In Mongkok and Causeway Bay, police raised a blue flag, warning that the gatherings were unlawful and force might be used to disperse the participants.
Groups of protesters were detained and searched in Mongkok, and in Causeway Bay police used pepper spray and arrested several protesters, including pro-democracy legislator Ted Hui.
Earlier, more than 100 people joined a lunchtime protest in a luxury shopping centre in the Admiralty business district.
They held flags reading “Hong Kong independence” and laid out a large banner saying “The people fear not death, why threaten them with it?”
The protesters were commemorating a demonstration last year in which tens of thousands of protesters surrounded the legislative building, delaying the start of debate on an extradition bill that would have allowed criminal suspects to be sent to mainland China for trial.
Police used tear gas and rubber bullets to disperse those protesters in one of the first violent clashes in what would become a months-long push for greater democracy.
The protest movement quieted down earlier this year as the coronavirus pandemic began, but has picked up steam in recent weeks after China’s ceremonial parliament agreed to enact a new national security law for Hong Kong, a former British colony.
The government says the law is aimed at curbing secessionist and subversive behaviour in the city, as well as preventing foreign intervention in its internal affairs.
Critics say it is an attack on the freedoms promised to Hong Kong when it was handed over to China in 1997.
Hong Kong operates under a “one country, two systems” framework that gives the city rights not found on the mainland, such as freedom of speech and assembly.

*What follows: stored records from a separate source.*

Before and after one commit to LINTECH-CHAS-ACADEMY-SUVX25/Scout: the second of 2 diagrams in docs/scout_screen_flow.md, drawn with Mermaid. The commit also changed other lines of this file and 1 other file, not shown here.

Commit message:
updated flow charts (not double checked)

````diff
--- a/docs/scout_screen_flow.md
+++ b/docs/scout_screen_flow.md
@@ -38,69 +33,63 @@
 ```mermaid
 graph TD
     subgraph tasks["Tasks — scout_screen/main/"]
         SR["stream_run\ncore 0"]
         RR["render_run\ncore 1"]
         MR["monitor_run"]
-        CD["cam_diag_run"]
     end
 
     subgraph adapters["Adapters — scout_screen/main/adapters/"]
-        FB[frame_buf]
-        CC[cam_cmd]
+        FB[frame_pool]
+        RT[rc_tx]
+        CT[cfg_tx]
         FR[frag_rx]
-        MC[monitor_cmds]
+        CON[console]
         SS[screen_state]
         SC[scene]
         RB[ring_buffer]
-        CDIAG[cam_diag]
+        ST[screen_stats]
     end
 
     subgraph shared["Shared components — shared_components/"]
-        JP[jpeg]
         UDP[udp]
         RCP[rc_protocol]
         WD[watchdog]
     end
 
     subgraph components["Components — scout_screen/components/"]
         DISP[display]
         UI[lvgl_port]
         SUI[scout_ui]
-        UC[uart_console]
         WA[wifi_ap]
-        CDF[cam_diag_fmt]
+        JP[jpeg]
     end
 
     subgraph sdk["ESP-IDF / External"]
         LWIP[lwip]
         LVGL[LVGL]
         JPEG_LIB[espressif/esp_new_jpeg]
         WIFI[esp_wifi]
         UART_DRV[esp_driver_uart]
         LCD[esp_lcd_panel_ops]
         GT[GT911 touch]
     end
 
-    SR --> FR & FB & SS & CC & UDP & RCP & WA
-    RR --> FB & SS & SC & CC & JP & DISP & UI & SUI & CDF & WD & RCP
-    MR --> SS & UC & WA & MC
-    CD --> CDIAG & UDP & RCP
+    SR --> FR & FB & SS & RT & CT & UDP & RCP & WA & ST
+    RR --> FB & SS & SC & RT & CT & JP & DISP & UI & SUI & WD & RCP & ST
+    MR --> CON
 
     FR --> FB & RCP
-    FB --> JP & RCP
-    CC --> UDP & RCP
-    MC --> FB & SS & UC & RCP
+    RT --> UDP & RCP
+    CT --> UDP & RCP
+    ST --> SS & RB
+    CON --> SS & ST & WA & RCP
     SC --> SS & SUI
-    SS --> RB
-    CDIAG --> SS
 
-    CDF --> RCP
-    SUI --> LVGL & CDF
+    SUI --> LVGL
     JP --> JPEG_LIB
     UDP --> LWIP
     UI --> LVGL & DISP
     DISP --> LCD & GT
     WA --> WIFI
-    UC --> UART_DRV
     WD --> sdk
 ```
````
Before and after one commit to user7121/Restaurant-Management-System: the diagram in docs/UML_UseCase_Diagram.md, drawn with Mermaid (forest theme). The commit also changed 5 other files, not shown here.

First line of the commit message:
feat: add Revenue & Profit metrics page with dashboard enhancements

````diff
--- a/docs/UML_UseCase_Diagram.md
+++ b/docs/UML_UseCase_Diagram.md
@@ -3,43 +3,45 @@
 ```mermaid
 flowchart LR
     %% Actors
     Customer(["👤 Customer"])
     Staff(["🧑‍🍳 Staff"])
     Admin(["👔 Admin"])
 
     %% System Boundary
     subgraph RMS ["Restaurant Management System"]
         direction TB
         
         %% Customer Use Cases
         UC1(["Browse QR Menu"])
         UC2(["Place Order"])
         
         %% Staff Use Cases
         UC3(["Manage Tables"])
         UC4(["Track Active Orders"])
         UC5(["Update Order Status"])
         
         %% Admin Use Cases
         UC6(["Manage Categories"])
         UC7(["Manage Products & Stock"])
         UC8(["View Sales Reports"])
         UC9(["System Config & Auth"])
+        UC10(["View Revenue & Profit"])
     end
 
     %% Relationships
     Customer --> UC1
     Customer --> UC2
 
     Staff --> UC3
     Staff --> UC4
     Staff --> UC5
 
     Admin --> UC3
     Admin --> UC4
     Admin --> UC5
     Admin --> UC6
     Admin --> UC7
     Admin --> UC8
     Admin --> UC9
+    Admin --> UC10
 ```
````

Earlier on Friday, more than 100 students formed a human chain in the Kowloon district to protest over the removal of a music teacher for allegedly allowing students to sing protest songs.
On Thursday, three pro-democracy activists and a media tycoon who owns the Apple Daily newspaper, Jimmy Lai, were charged with “inciting others to participate in an unauthorised assembly” over a candlelight vigil last week marking Beijing’s 1989 crackdown on protesters in Tiananmen Square.
Police banned the annual vigil for the first time in three decades, citing public health concerns over the coronavirus pandemic. Thousands of people turned up anyway.
China’s foreign ministry later lashed out at the UK for issuing a regular six-month report on developments in Hong Kong.
“Hong Kong affairs are China’s internal affairs. No foreign organisation or individual has the right to intervene. The British side has no sovereignty, governance, supervision or so-called responsibility over Hong Kong,” spokeswoman Hua Chunying said.
She defended the proposed national security legislation, saying Britain should “face up to reality, respect China’s sovereignty, security and integrity, and stop interfering in Hong Kong affairs in any way”.
“The more external forces intervene in Hong Kong affairs, the more determined China is to advance the national security legislation in Hong Kong,” Ms Hua said.